Oh wait: That looks an awful lot like completely clogged filters, leading directly to the flooding we experienced.
15 minutes with a shop vac later, the problem was resolved and the fountain runs fine. So I looked like a jerk for naught, and apparently the maintenance guy and myself have a different perspective on the precise definition of “frequently cleaned.”
I was trying to clean my laptop screen today with my “Klear Screen” cleaning solution (bought two years ago from Scott’s recommendation, works awesome. www.klearscreen.com), and I could not seem to polish off this one particular smudge.
Let me back up. The cleaning process is:
- Turn off monitor. Well, I didn’t want to shut my laptop down, so I settled for turning off the backlight, leaving the contents of the screen just barely visible.
- Spray once for 14″ or less, or twice for above.
- Spread solution to corners of monitor with corner of micro-chamois.
- Immediately begin polishing off the solution with remaining surface area of micro-chamois.
- Once no solution is visible, the monitor is clean.
Use once a week for best results (Hm, I’ve used it about half a dozen times in 2 years…)
So I was stuck in step 4, because I couldn’t seem to polish off this one spot.
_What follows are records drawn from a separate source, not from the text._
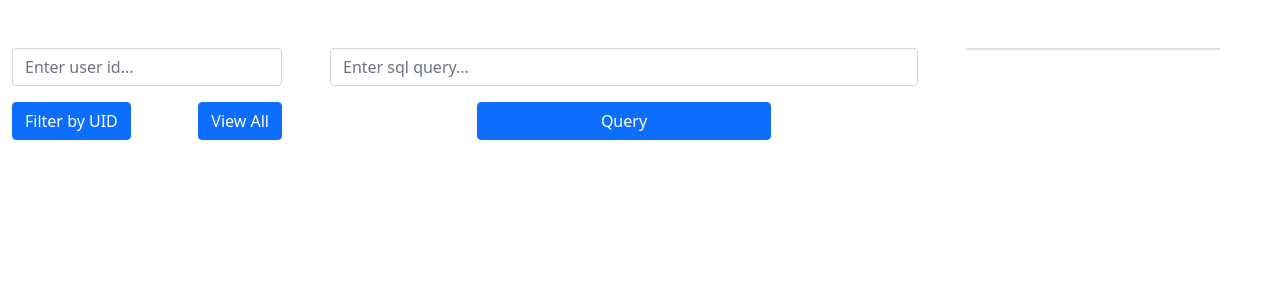
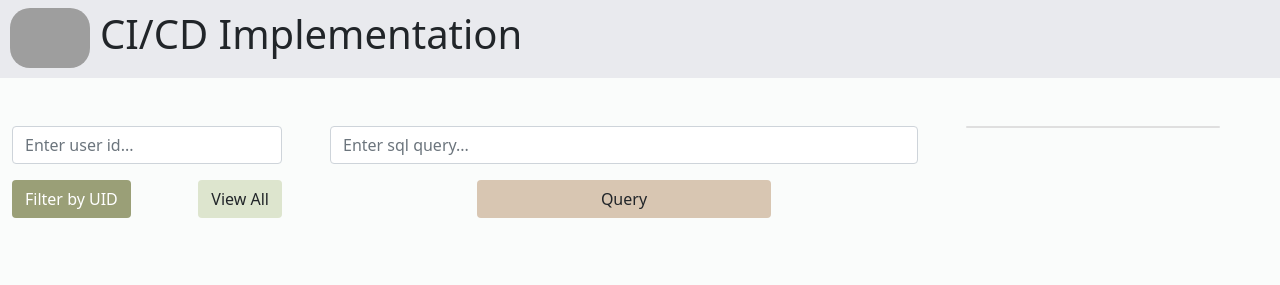
Before and after one commit to qihao27/cicd, a website: page app/index.html in a window 1280 px wide. Drawn offline with nearby package versions, Linux system fonts and the light colour scheme; no server answers; grey boxes are pictures that could not be loaded.

Commit message:
Update UI

```diff
--- a/app/index.html
+++ b/app/index.html
@@ -14,6 +14,13 @@
 </head>
 
 <body>
+  <header class="d-flex pt-2 align-items-center justify-content-between header-container">
+    <div class="d-flex align-items-center">
+      <img class="media-object logo" src="https://cdn.glitch.global/0b724852-0c9d-4ac2-9daf-5c1ef7d40ef5/logo.jpg?v=1644579180942">
+      <h1>CI/CD Implementation</h1>
+    </div>
+  </header>
+
   <div class="row">
     <div class="row col-md-9">
       <form id="form" class="g-5 col-md-4">
@@ -21,8 +28,8 @@
           <input id="inputbox" class="form-control" placeholder="Enter user id..."></input>
         </div>
         <div class="d-flex justify-content-between mt-3">
-          <button type="button" id="filter" class="btn btn-primary">Filter by UID</button>
-          <button type="button" id="all" class="btn btn-primary">View All</button>
+          <button type="button" id="filter" class="btn">Filter by UID</button>
+          <button type="button" id="all" class="btn">View All</button>
         </div>
       </form>
 
@@ -31,7 +38,7 @@
           <input id="inputquery" class="form-control" placeholder="Enter sql query..."></input>
         </div>
         <div class="d-grid gap-2 col-6 mx-auto mt-3">
-          <button type="button" id="query" class="btn btn-primary">Query</button>
+          <button type="button" id="query" class="btn">Query</button>
         </div>
       </form>
 
--- a/app/public/btn_ctrl.js
+++ b/app/public/btn_ctrl.js
@@ -3,7 +3,6 @@ const url = "https://ci-implementation.herokuapp.com";
 const btn_filter = document.getElementById("filter");
 const btn_all = document.getElementById("all");
 const btn_query = document.getElementById("query");
-const overview = document.getElementById("overview");
 
 init();
 
@@ -12,6 +11,7 @@ btn_filter.addEventListener("click", () => {
   $.getJSON(`${url}/user/by-uid?uid=${uid}`, (data) => {
     $("#table").html("");
     constructTable(data, "#table")
+    modTable("table");
   });
 });
 
@@ -19,6 +19,7 @@ btn_all.addEventListener("click", () => {
   $.getJSON(`${url}/user/all`, (data) => {
     $("#table").html("");
     constructTable(data, "#table")
+    modTable("table");
   });
 });
 
@@ -27,6 +28,7 @@ btn_query.addEventListener("click", () => {
   $.getJSON(`${url}/query?sql=${sql}`, (data) => {
     $("#table").html("");
     constructTable(data, "#table")
+    modTable("table");
   });
 });
 
@@ -34,6 +36,9 @@ function init() {
   $.getJSON(`${url}/db/tables`, (data,callback) => {
     $("#overview").html("");
     constructTable(data, "#overview")
+    modTable("overview");
+    let headers = document.getElementsByTagName('th');
+    headers[0].innerHTML = 'Tables in DB';
   });
 }
 
@@ -65,3 +70,15 @@ function Headers(list, selector) {
   $(selector).append(header);
   return columns;
 }
+
+function modTable(id) {
+  const table = document.getElementById(id);
+  let body = table.createTBody();
+  console.log(table.rows.length-1);
+  for (var i=0; i<table.rows.length-1; i++) {
+    body.appendChild(table.rows[1]);
+  }
+  let header = table.createTHead();
+  let thead = table.rows[0];
+  header.appendChild(thead);
+}
--- a/app/public/style.css
+++ b/app/public/style.css
@@ -1,7 +1,29 @@
-.left {
-    width: 75%;
+body {
+    background-color: #fafcfb;
+    margin: 0px;
 }
 
-.right {
-    width: 25%;
+.header-container {
+    background-color: #e9eaee;
+    padding: 10px 0px 10px;
 }
+
+.logo {
+    width: 80px;
+    height: 60px;
+    margin: 0px 10px 0px 10px;
+    border-radius: 20px;
+}
+
+#filter {
+    background-color: #9a9f77;
+    color: white;
+}
+
+#all {
+    background-color: #dde5ce;
+}
+
+#query {
+    background-color: #d8c6b2;
+}
```
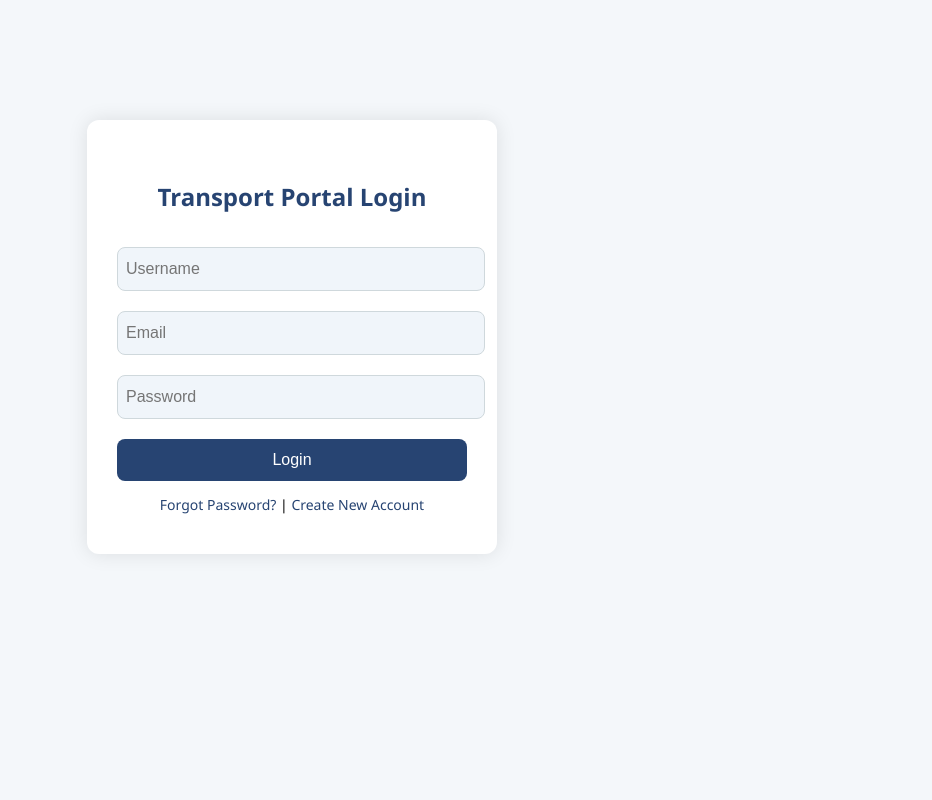
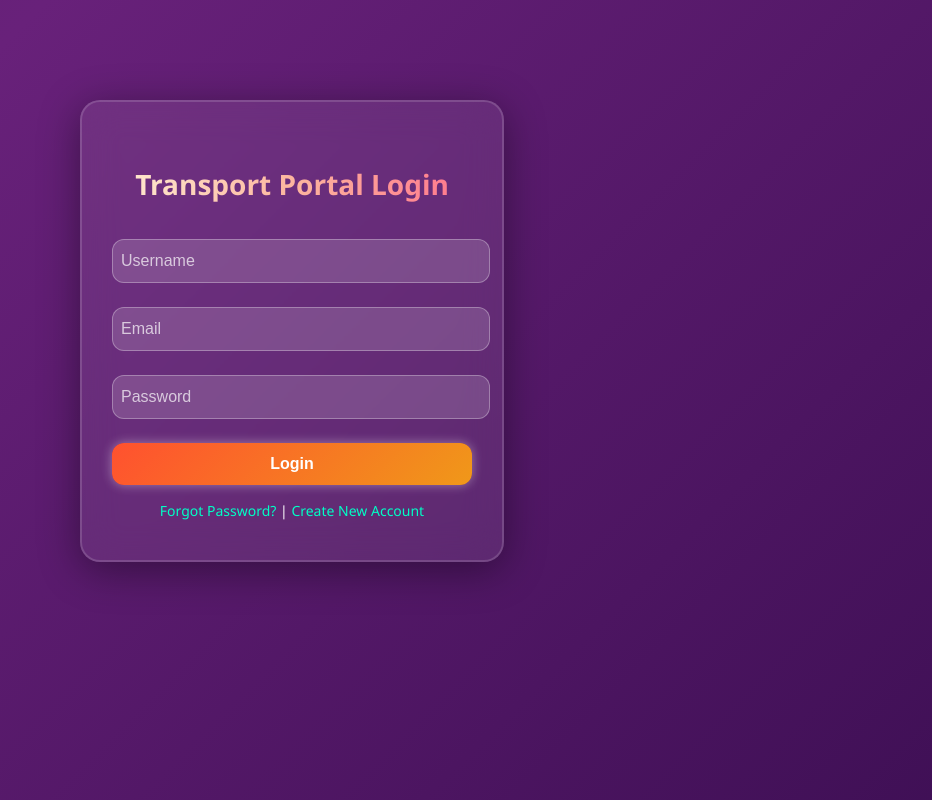
Before and after one commit to VARUN2462006/transport-login-system, a PHP site: page /user/userinfo/login.html in a window 1280 px wide. Shown: the whole page, without its empty margins (348-1280 px from the left). Run offline with PHP 8.4, Linux system fonts and the light colour scheme.

Commit message:
Updated files with latest changes

```diff
--- a/user/userinfo/login.html
+++ b/user/userinfo/login.html
@@ -3,7 +3,7 @@
 <head>
     <meta charset="UTF-8">
     <title>Transport Portal - Login</title>
-    <link rel="stylesheet" href="login.css">
+    <link rel="stylesheet" href="login1.css">
 </head>
 <body>
     <div class="login-container">
--- /dev/null
+++ b/user/userinfo/login1.css
@@ -0,0 +1,117 @@
+/* Body Background with Deep, Vibrant Gradient Animation */
+body {
+    margin: 0;
+    padding: 0;
+    font-family: 'Segoe UI', sans-serif;
+    background: linear-gradient(135deg, #530032, #342053,#68217A, #1b0035);
+    background-size: 500% 500%;
+    animation: gradientShift 12s ease infinite;
+    color: #fff;
+}
+
+@keyframes gradientShift {
+    0% { background-position: 0% 50%; }
+    25% { background-position: 50% 50%; }
+    50% { background-position: 100% 50%; }
+    75% { background-position: 50% 100%; }
+    100% { background-position: 0% 50%; }
+}
+
+/* Login Container - Glassmorphism + Glow */
+.login-container {
+    width: 360px;
+    margin: 100px auto;
+    padding: 40px 30px;
+    background: rgba(255, 255, 255, 0.08);
+    border-radius: 20px;
+    backdrop-filter: blur(18px);
+    box-shadow: 0 8px 40px rgba(0,0,0,0.4);
+    text-align: center;
+    border: 2px solid rgba(255,255,255,0.15);
+    animation: fadeIn 1.2s ease-out;
+}
+
+@keyframes fadeIn {
+    from { opacity: 0; transform: translateY(-20px); }
+    to { opacity: 1; transform: translateY(0); }
+}
+
+/* Title Gradient Text */
+.login-container h2 {
+    font-size: 28px;
+    font-weight: bold;
+    margin-bottom: 24px;
+    background: linear-gradient(90deg, #ffecd2, #fcb69f, #ff758c);
+    -webkit-background-clip: text;
+    -webkit-text-fill-color: transparent;
+}
+
+/* Input Styles */
+.login-container input {
+    width: 100%;
+    padding: 12px 8px;
+    margin: 12px 0;
+    border: 1px solid rgba(255, 255, 255, 0.3);
+    border-radius: 12px;
+    font-size: 16px;
+    background: rgba(255, 255, 255, 0.15);
+    color: #fff;
+    outline: none;
+    transition: all 0.3s ease;
+}
+
+.login-container input::placeholder {
+    color: rgba(255,255,255,0.7);
+}
+
+.login-container input:focus {
+    border-color: #00ffc6;
+    background: rgba(255, 255, 255, 0.3);
+    box-shadow: 0 0 10px #00ffc6;
+}
+
+/* Button with Eye-Catching Colors */
+.login-container button {
+    width: 100%;
+    padding: 12px;
+    background: linear-gradient(135deg, #ff512f, #f09819, #ff512f);
+    background-size: 200% 200%;
+    color: #fff;
+    border: none;
+    border-radius: 12px;
+    font-size: 16px;
+    font-weight: bold;
+    margin-top: 12px;
+    cursor: pointer;
+    transition: all 0.4s ease;
+    animation: pulseGlow 3s infinite alternate;
+}
+
+.login-container button:hover {
+    background-position: right center;
+    transform: translateY(-3px);
+    box-shadow: 0 5px 18px rgba(255, 105, 105, 0.5);
+}
+
+/* Glow Animation */
+@keyframes pulseGlow {
+    0% { box-shadow: 0 0 8px rgba(255,255,255,0.3); }
+    100% { box-shadow: 0 0 18px rgba(255,255,255,0.6); }
+}
+
+/* Links / Options */
+.options {
+    margin-top: 16px;
+    font-size: 14px;
+}
+
+.options a {
+    color: #00ffc6;
+    text-decoration: none;
+    transition: color 0.3s ease, text-shadow 0.3s ease;
+}
+
+.options a:hover {
+    text-shadow: 0 0 8px #00ffc6;
+    color: #fff;
+}
```
Also changed, not shown: user/main/main.css (line endings or trailing spaces), user/main/main.html (line endings or trailing spaces), user/main/main.js (line endings or trailing spaces).
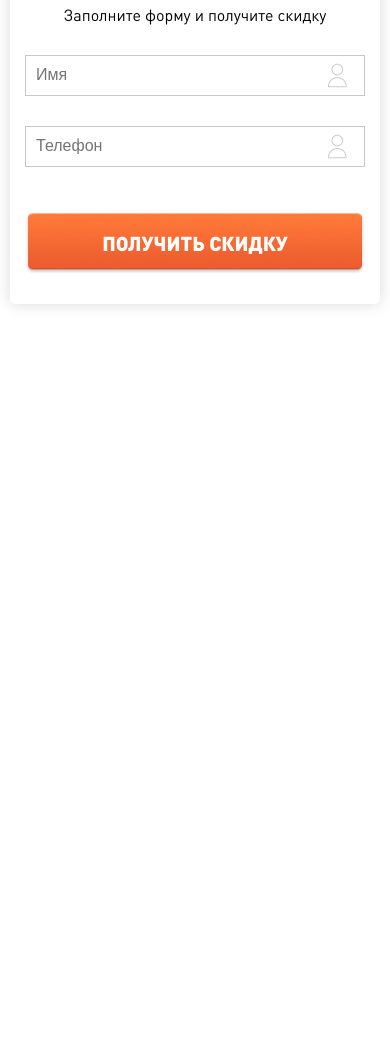
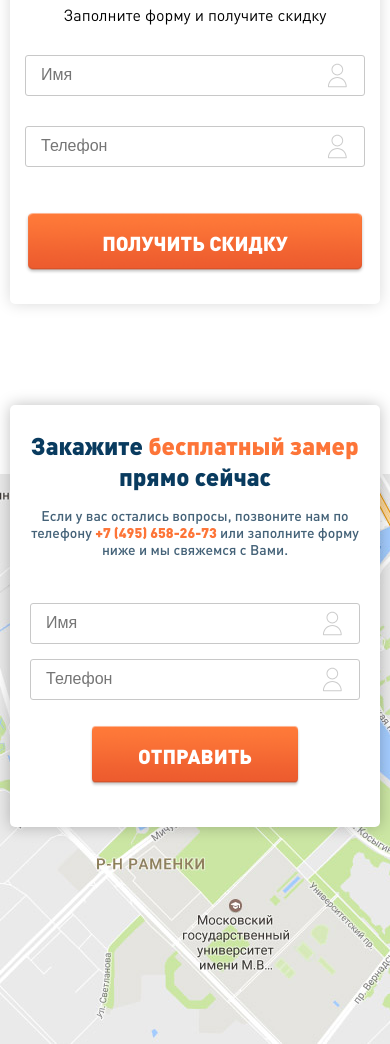
Before and after one commit to ksainer/rico, a website: page app/index.html in a window 390 px wide. Shown: the part 7280-8324 px from the top of the page. Before the commit the page ends 7754 px from the top, so only its background shows below. Drawn offline with Linux system fonts and the light colour scheme.

Commit message:
add free-call form

```diff
--- a/app/index.html
+++ b/app/index.html
@@ -315,5 +315,28 @@
 			</form>
 		</section>
 	</div>
+
+	<section class="free-call">
+		<form action="/" class="free-call__form">
+
+			<h2 class="free-call__title">Закажите <span class="free-call__text-orange">бесплатный замер</span> <nobr>прямо сейчас</nobr></h2>
+
+			<p class="free-call__text">Если у вас остались вопросы, позвоните нам по телефону <a class="free-call__text-orange" href="tel:+74956582673">+7 (495) 658-26-73</a> или заполните форму ниже и мы свяжемся с Вами.</p>
+
+			<div class="free-call__bottom">
+				<div class="free-call__input-wrap-outer">
+					<div class="discount__input-wrap">
+						<input type="text" class="discount__input" placeholder="Имя">
+					</div>
+					<div class="discount__input-wrap">
+						<input type="text" class="discount__input" placeholder="Телефон"><span class="discount__input-icon"></span>
+					</div>
+				</div>
+				<button class="free-call__button button">Отправить</button>
+
+			</div>
+
+		</form>
+	</section>
 </body>
 </html>
--- a/src/sass/discount.sass
+++ b/src/sass/discount.sass
@@ -52,14 +52,15 @@
 		width: 100%
 		height: 41px
 		font-size: 16px
-		padding: 0 40px 0 10px
-		margin-bottom: 30px
+		padding: 0 40px 0 15px
 		border: 1px solid $border
+		border-radius: 3px
 		&:focus
 			outline: 2px solid $orange
 
 		&-wrap
 			position: relative
+			margin-bottom: 30px
 			&::after
 				content: ''
 				position: absolute
@@ -72,6 +73,16 @@
 	&__button
 		width: 100%
 		margin-top: 30px
+
+
+	@media screen and ( max-width: 1000px )
+		background-position: center
+		background-size: contain
+
+		&__form
+			margin-right: auto
+
+
 	@media screen and ( max-width: 400px )
 		&__title-top
 			transform: scale(.8)
--- /dev/null
+++ b/src/sass/free-call.sass
@@ -0,0 +1,78 @@
+.free-call
+	padding: 1px 10px
+	height: 570px
+	background: #ebebeb url('../img/map.jpg') no-repeat 0 0 / cover
+	&__form
+		max-width: 900px
+		margin: auto
+		margin-top: -70px
+		padding: 25px 45px 40px
+		background-color: #fff
+		text-align: center
+		border-radius: 5px
+		box-shadow: 0 0 15px rgba(0,0,0,.25)
+	&__title
+		margin-top: 0
+		margin-bottom: 15px
+		font-family: 'DINPro-Black', serif
+		font-size: 34px
+		color: $blue
+	&__text
+		max-width: 670px
+		margin-top: 0
+		margin-bottom: 45px
+		font-family: 'DINPro-Medium', serif
+		font-size: 18px
+		color: #446278
+		&-orange
+			text-decoration: none
+			font-family: 'DINPro-Black', serif
+			color: $orange
+			&[href]
+				white-space: nowrap
+				&:hover
+					text-decoration: underline
+	&__bottom
+		display: flex
+		align-items: center
+		justify-content: space-between
+		& .discount__button
+			margin-top: 0
+		& .discount__input-wrap
+			max-width: 350px
+			width: 100%
+			margin-bottom: 0
+			margin-right: 15px
+	&__input-wrap-outer
+		display: flex
+		justify-content: space-between
+		max-width: 555px
+		width: 100%
+	&__button
+		min-width: 210px
+
+	@media screen and ( max-width: 800px )
+		&__input-wrap-outer
+			flex-wrap: wrap
+		&__bottom
+			& .discount__input-wrap:first-child
+				margin-bottom: 15px
+	@media screen and ( max-width: 600px )
+		&__form
+			padding-left: 20px
+			padding-right: 20px
+		&__title
+			font-size: 28px
+		&__text
+			font-size: 14px
+		&__input-wrap-outer
+			justify-content: center
+			margin-bottom: 25px
+		&__bottom
+			flex-wrap: wrap
+			justify-content: center
+			& .discount__input-wrap
+				margin-right: 0
+	@media screen and ( max-width: 480px )
+		&__title
+			font-size: 24px
--- a/src/sass/style.sass
+++ b/src/sass/style.sass
@@ -45,3 +45,4 @@
 @import 'work.sass'
 @import 'calculate.sass'
 @import 'discount.sass'
+@import 'free-call.sass'
```
Also changed, not shown: app/css/all.min.css, app/img/map.jpg (added).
Upon closer inspection, that spot was my mouse cursor. Oops.